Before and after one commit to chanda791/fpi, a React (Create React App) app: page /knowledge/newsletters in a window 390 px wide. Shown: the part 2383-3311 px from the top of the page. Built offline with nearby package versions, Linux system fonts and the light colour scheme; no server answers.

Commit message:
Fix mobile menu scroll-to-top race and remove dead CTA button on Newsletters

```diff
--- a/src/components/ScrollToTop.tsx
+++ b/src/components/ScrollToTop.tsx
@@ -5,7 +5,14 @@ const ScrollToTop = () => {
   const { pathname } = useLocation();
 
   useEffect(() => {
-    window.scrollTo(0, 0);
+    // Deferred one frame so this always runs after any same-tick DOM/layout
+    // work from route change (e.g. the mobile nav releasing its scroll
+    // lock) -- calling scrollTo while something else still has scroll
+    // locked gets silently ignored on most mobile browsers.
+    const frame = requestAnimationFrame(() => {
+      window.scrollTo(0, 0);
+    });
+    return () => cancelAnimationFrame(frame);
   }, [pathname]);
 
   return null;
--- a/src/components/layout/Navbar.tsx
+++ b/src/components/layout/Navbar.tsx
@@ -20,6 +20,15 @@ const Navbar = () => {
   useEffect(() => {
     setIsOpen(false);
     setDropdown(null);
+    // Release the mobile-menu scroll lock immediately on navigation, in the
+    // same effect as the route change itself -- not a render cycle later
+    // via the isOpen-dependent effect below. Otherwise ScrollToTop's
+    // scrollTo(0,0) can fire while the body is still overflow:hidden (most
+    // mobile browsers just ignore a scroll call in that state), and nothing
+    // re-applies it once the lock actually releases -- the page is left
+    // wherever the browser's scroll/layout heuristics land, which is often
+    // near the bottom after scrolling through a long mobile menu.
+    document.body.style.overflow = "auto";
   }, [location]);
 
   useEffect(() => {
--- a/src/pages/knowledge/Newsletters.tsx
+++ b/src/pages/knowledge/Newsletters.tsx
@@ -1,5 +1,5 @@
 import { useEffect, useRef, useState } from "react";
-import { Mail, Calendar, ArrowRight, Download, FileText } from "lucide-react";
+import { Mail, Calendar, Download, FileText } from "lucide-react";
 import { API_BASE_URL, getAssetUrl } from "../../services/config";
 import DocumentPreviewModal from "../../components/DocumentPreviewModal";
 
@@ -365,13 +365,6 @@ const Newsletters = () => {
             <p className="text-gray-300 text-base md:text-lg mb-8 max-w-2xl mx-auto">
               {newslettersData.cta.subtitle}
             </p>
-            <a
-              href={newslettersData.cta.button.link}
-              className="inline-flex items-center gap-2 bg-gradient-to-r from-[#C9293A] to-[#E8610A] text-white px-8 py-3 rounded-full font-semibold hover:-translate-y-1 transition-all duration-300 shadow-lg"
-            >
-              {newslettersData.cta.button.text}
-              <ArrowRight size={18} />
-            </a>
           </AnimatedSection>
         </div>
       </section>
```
▬▬▬▬▬▬
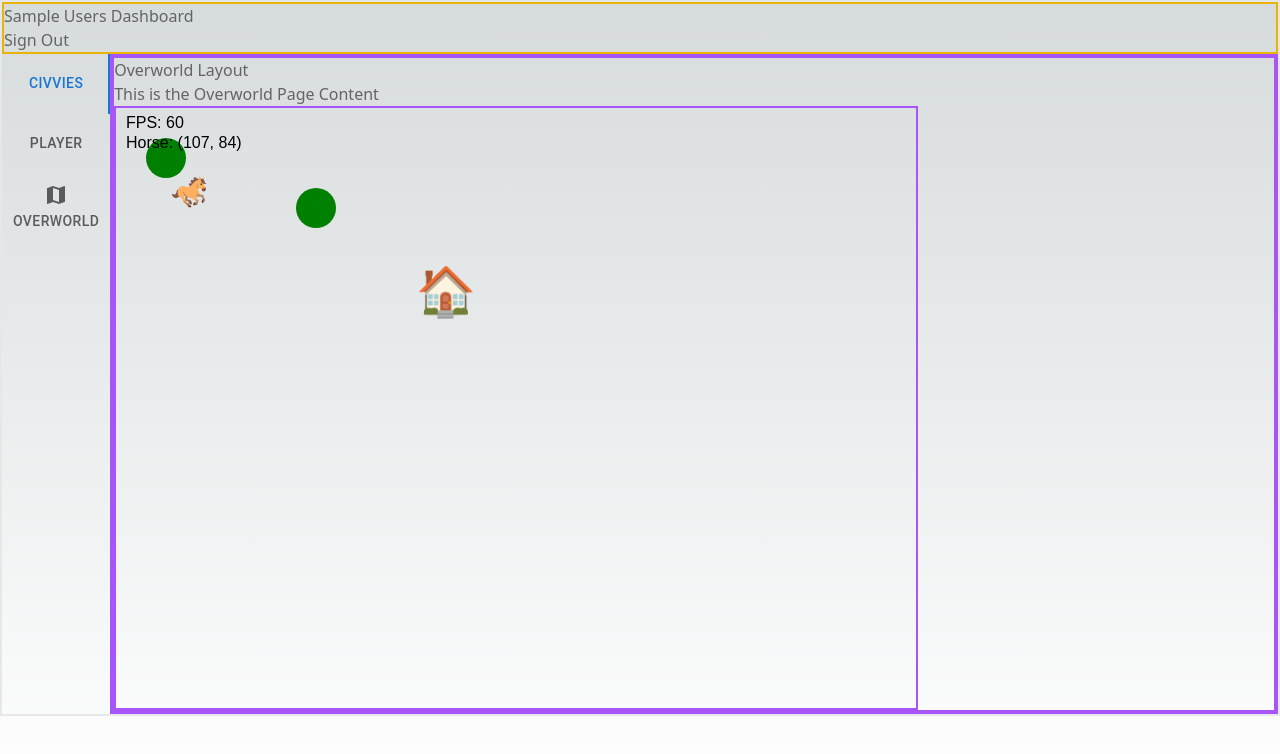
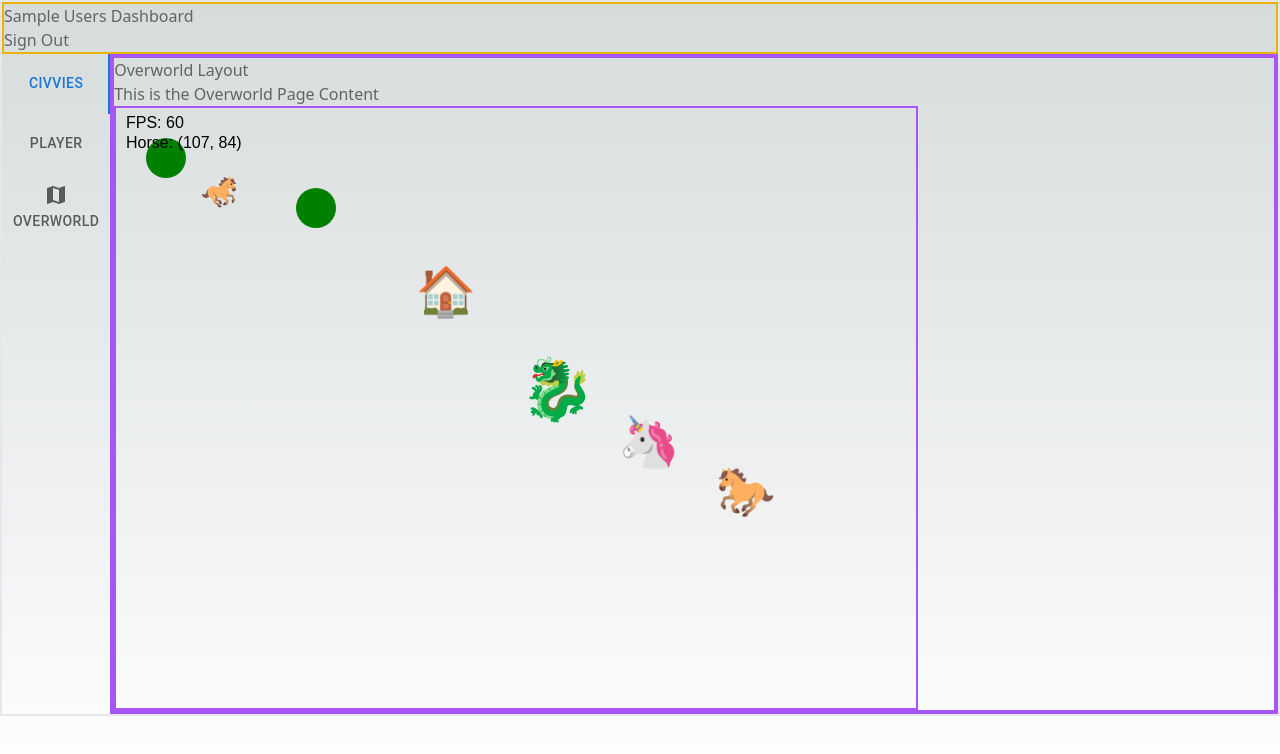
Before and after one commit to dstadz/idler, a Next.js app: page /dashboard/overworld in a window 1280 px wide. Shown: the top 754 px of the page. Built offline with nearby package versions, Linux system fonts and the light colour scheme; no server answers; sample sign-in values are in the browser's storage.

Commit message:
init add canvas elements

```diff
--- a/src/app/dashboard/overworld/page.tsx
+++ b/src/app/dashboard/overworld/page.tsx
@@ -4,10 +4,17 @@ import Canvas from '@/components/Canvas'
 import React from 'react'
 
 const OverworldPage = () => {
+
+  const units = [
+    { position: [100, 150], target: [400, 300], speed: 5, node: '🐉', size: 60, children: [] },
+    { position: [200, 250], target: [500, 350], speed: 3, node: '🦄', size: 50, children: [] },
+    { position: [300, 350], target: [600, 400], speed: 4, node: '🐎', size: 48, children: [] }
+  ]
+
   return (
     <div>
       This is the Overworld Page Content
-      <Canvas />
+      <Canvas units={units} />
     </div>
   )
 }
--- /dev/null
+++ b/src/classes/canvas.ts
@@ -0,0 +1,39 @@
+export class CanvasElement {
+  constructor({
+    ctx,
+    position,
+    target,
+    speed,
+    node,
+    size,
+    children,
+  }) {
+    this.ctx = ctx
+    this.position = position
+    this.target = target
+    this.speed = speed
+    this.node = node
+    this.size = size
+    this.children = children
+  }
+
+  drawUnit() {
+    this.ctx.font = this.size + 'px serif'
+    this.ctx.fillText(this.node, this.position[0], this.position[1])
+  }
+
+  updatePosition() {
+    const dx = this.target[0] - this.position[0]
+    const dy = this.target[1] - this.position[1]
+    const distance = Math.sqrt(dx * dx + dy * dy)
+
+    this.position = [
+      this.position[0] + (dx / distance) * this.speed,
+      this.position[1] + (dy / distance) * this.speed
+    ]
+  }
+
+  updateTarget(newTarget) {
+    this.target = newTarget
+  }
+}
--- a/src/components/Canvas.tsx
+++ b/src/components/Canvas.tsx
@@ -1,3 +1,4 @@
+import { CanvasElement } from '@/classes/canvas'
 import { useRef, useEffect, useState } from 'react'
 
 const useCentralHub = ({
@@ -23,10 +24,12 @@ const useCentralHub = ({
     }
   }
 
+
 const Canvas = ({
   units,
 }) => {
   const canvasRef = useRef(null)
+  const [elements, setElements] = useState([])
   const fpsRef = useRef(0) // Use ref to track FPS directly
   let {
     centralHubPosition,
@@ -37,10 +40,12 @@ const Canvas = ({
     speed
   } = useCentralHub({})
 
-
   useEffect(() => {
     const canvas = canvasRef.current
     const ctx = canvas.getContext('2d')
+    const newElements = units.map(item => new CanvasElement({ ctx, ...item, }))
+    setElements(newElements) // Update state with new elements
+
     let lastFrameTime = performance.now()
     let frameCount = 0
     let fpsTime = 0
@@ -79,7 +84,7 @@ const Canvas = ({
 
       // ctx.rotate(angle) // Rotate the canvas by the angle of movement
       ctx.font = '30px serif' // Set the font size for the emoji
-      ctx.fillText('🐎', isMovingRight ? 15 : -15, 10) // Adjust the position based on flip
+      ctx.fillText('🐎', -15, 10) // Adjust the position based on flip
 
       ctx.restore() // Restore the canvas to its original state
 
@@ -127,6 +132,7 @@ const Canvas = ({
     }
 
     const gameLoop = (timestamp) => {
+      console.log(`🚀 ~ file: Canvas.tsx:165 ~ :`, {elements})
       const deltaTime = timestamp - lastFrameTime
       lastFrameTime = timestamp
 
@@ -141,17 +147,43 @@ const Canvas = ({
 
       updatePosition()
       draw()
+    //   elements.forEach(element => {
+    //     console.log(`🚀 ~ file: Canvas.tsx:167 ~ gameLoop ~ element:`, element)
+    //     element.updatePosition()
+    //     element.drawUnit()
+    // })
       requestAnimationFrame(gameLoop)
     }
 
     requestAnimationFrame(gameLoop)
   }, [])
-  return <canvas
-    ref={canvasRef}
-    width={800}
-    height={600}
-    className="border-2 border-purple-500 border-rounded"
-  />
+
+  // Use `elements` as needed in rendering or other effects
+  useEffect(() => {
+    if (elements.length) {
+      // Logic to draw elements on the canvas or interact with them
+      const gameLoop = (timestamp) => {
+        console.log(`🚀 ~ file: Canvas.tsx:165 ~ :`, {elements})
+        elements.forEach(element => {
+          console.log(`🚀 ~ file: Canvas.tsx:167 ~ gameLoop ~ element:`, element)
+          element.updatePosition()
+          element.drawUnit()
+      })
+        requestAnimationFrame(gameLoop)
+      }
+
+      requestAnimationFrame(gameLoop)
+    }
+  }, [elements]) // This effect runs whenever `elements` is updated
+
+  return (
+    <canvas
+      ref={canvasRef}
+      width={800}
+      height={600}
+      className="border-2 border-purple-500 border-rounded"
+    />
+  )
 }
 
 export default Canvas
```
▬▬▬▬▬▬
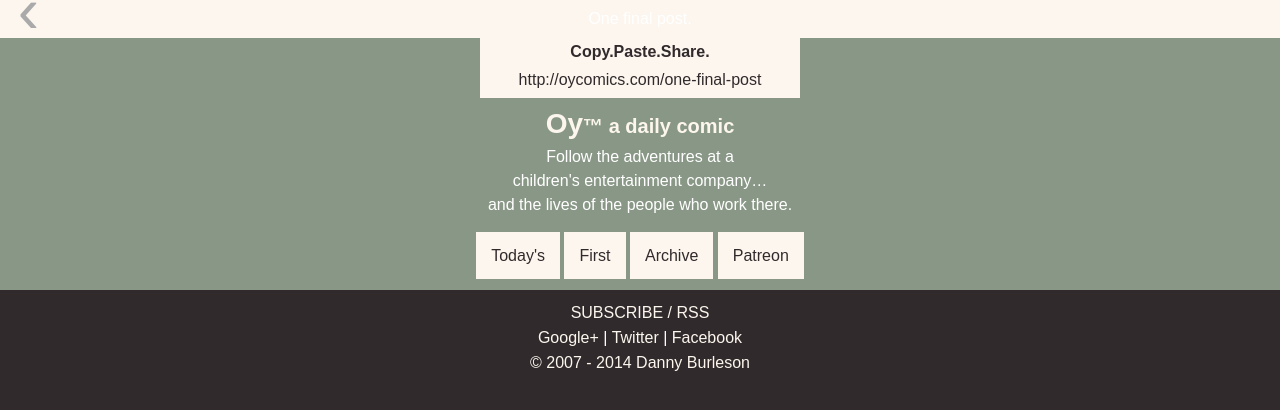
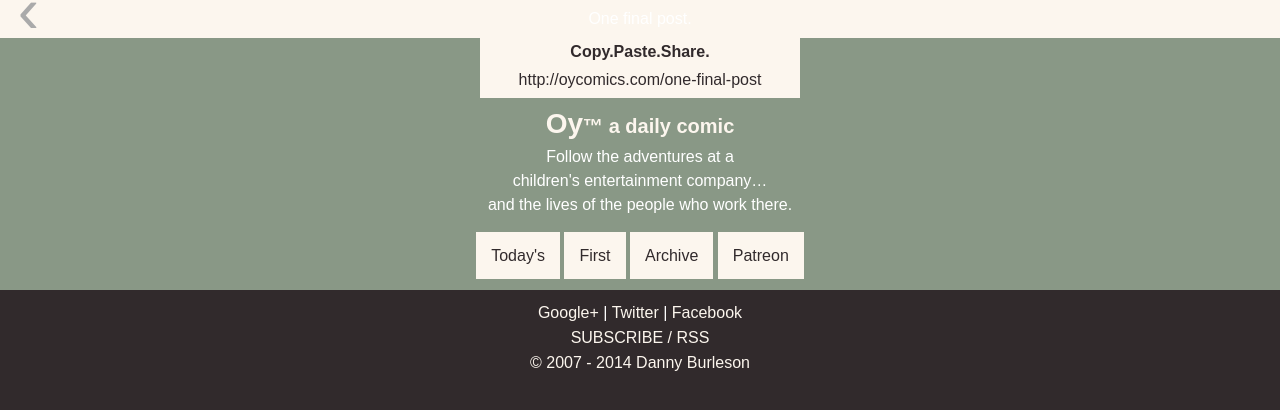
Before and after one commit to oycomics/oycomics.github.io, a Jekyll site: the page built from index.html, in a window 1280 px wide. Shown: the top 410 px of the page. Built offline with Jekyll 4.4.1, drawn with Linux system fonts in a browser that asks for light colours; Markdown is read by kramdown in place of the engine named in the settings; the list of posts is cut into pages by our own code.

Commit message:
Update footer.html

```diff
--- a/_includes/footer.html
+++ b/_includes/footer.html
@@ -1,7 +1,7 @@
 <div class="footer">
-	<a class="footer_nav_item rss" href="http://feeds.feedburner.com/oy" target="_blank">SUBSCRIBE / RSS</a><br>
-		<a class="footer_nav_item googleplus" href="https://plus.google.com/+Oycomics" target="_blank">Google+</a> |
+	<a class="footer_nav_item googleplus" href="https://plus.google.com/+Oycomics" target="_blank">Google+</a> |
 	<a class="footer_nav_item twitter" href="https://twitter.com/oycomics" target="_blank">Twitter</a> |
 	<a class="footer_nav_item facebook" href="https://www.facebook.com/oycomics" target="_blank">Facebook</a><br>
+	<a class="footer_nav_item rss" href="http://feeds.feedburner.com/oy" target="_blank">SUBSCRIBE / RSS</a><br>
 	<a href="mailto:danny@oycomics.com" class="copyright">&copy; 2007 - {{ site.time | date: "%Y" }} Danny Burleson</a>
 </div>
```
▬▬▬▬▬▬
--- PROBLEM ---
Each line above that carries the string "node" has to be returned.

--- OUTPUT OF THE TASK ---
+    { position: [100, 150], target: [400, 300], speed: 5, node: '🐉', size: 60, children: [] },
+    { position: [200, 250], target: [500, 350], speed: 3, node: '🦄', size: 50, children: [] },
+    { position: [300, 350], target: [600, 400], speed: 4, node: '🐎', size: 48, children: [] }
+    node,
+    this.node = node
+    this.ctx.fillText(this.node, this.position[0], this.position[1])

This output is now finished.